Abstract: Beyond the Galactic Plane, WISE source counts are dominated by the extragalactic sky: nearby resolved galaxies at the bright end, and a full range of evolving populations to the flux limits of WISE. It is our aim to characterize these populations, constructing a census and ultimately 3-D map of their distribution. Here we report on results focused on the Galactic caps, some 600 sq. degrees, including the GAMA G12 field. We use the full measurements of the WISE point source catalogues, our own measurements of resolved sources, and the deep photo- spectroscopic survey GAMA to understand color combinations, luminosity distributions and spatial clustering.

As we investigate the main drivers of galaxy evolution, particularly since z~2, the mid-infrared window can help to disentangle the timescales and sequences of events. Combining WISE and GAMA provides a powerful probe of transforming galaxies, particularly relevant as we embark on adding radio observations with unprecedented sensitivity.

Prof. Orsola De Marco

Title: Binary stars across the mass spectrum; from observations to theory and back
I have recently reviewed the effects of binarity in stellar evolution for a conference on evolved stars and mass-loss. I think this talk can be of general interest to the AAAstro community. Binary star phenomena have been of great interest for a long time. Binaries have provided tools to determine particular stellar parameters (such as stellar masses, distances or sizes) and have allowed us to probe physical phenomena, such as accretion, that have a wide applicability. Today binarity has gained renewed interest because of the realisation of how commonly stars have binary companions, including planets, which interact with them during their life cycles. This realisation has opened new questions, and provided new avenues to explain well known astrophysical phenomena, such as, for example, the luminous blue variables. Another phenomenon that has been scrutinised with new eyes is the production of collimated planetary nebulae, which are more easily produced in binary interactions than in single stars. However, a large hurdle in generating binary scenarios for any observed phenomena is that the physics is complex and often models, such as hydrodynamics computations, too simplistic. I will review the status of these simulations with an eye to the vital connection between simulations and observations.

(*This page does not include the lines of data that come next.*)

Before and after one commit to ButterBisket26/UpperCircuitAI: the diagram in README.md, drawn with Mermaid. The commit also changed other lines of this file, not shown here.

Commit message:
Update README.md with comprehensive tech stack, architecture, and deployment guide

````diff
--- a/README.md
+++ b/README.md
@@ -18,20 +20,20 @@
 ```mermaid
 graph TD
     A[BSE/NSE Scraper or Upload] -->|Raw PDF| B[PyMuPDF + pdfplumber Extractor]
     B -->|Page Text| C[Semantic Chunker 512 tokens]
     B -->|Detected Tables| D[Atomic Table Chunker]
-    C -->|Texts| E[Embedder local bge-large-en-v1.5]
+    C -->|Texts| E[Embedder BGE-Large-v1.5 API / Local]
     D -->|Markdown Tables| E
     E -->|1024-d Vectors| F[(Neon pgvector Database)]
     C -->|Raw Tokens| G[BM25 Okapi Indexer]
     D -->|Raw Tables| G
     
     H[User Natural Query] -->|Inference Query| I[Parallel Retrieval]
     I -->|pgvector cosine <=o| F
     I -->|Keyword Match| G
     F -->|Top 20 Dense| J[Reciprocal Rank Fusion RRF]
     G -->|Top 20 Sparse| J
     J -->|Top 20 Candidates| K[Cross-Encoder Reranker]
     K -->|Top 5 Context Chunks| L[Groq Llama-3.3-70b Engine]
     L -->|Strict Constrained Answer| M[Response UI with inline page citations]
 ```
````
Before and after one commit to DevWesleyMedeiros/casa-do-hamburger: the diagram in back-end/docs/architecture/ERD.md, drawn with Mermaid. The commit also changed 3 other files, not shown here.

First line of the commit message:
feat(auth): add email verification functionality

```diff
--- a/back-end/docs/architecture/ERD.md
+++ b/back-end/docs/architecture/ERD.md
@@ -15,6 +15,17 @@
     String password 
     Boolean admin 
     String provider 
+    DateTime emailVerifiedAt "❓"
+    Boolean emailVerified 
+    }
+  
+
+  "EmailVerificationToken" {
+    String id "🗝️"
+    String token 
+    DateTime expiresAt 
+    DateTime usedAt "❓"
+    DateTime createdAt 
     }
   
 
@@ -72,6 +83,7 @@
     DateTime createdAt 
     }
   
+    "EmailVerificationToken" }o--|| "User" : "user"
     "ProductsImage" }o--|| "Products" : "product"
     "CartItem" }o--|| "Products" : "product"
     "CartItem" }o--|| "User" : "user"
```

Dr. Birendra Pandey

Title: Exoplanets and their migration

Abstract: Thousands of exoplanets have been discovered with many planets found very close to their stars. It is unclear why many planets are in such a tight orbits notwithstanding tremendous theoretical progress in our understanding of the migration mechanism. In this talk I shall focus on the role of the magnetic field on the disc-planet interaction and ensuing migration of the exoplanets.

Dr. Neal Turner

Title: Shadows round the campfire: what young stars’ infrared variability reveals about protoplanetary disks
Young stars’ infrared emission shows several puzzling features: variability uncorrelated with visible-light changes, foreground extinction that recurs erratically on weekly timescales, and excesses over the stellar photosphere too large to explain with starlight absorbed and re-emitted by a hydrostatic protostellar disk.  I will discuss how each of these features can be explained by a time-varying, magnetically-supported disk atmosphere like those found in MHD calculations of magneto-rotational turbulence.  Through Monte Carlo radiative transfer calculations I will show that such an atmosphere yields variability amplitudes as observed.  Since the starlight-absorbing surface lies higher than in hydrostatic models, a greater fraction of the stellar luminosity is reprocessed into the infrared, providing a natural explanation for the larger excesses. The atmosphere rises high enough to obscure the star in systems viewed near edge-on, and can explain the week-long extinction events, provided only that the dust in the outer parts of the disk has undergone some growth or settling, as likely required for planet formation to begin.

Mr. Michael Cowley

Title: The long road to quiescence: a story of AGN feedback
Abstract: The extreme luminosity emitted from the active galactic nuclei (AGN) of some galaxies is thought to radiate due to accretion onto a supermassive black hole. This radiation deposits energy into the interstellar medium (ISM) and is referred to as “AGN feedback”. Such feedback is commonly invoked as a primary mechanism for quenching star-formation and preventing the overproduction of massive galaxies. While observational evidence support this “negative” feedback, recent studies also point to the possibility AGN produce “positive” feedback inducing star-formation by compressing cold gas in the ISM. In this talk, I will review the latest findings on AGN feedback and present my own work, which attempts to reconcile these contradictory claims by studying the complex interplay between AGN activity and star-formation over the last 12 billion years of cosmic time.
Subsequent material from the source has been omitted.